by Agatha Christie
Although Agatha Christie is an excellent mystery writer, this is not one of her better novels. The story starts out with the murder of an unidentifiable man. There are three witnesses to the crime: a blind woman, a young secretary, and an innocent passerby. Three clocks were left at the scene of the crime, all of them set at 4: 13. This must sound like a pretty interesting novel. I thought it would be, too. It's not, it's pitiful. The person assigned to the case is an amateur detective who falls in love with one of the suspects. The detective has no clue as to who the murderer is, so he seeks the help of a good friend - the famous Hercule Poirot. Monsieur Poirot then gives a series of meaningless clues which don't help the detective at all. He then gives up on letting the detective solve the crime on his own and blurts out all the answers to the murder. This doesn't give the reader a chance to solve the crime along with the characters. This method also doesn't provide the suspenseful feeling that great mysteries are known for.

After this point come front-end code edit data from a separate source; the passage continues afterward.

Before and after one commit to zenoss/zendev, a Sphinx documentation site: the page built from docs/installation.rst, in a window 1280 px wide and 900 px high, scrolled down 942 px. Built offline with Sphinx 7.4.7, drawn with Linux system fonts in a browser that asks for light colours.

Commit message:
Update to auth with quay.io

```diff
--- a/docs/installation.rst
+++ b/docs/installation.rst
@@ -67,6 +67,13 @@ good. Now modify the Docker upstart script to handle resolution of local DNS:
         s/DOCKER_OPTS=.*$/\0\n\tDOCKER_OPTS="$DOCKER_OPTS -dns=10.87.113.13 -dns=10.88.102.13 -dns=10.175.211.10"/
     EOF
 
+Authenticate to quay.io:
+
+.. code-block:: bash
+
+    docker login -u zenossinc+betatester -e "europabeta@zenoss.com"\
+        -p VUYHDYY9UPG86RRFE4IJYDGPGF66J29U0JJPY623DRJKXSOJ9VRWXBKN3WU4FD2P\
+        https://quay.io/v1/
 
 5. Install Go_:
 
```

This is one of Christie's earlier novels and her later novels are more thrilling. As for The Clocks, don't read it. It's not worth it. n
Review by S. C., Congers, NY
This piece has been published in Teen Ink’s monthly print magazine.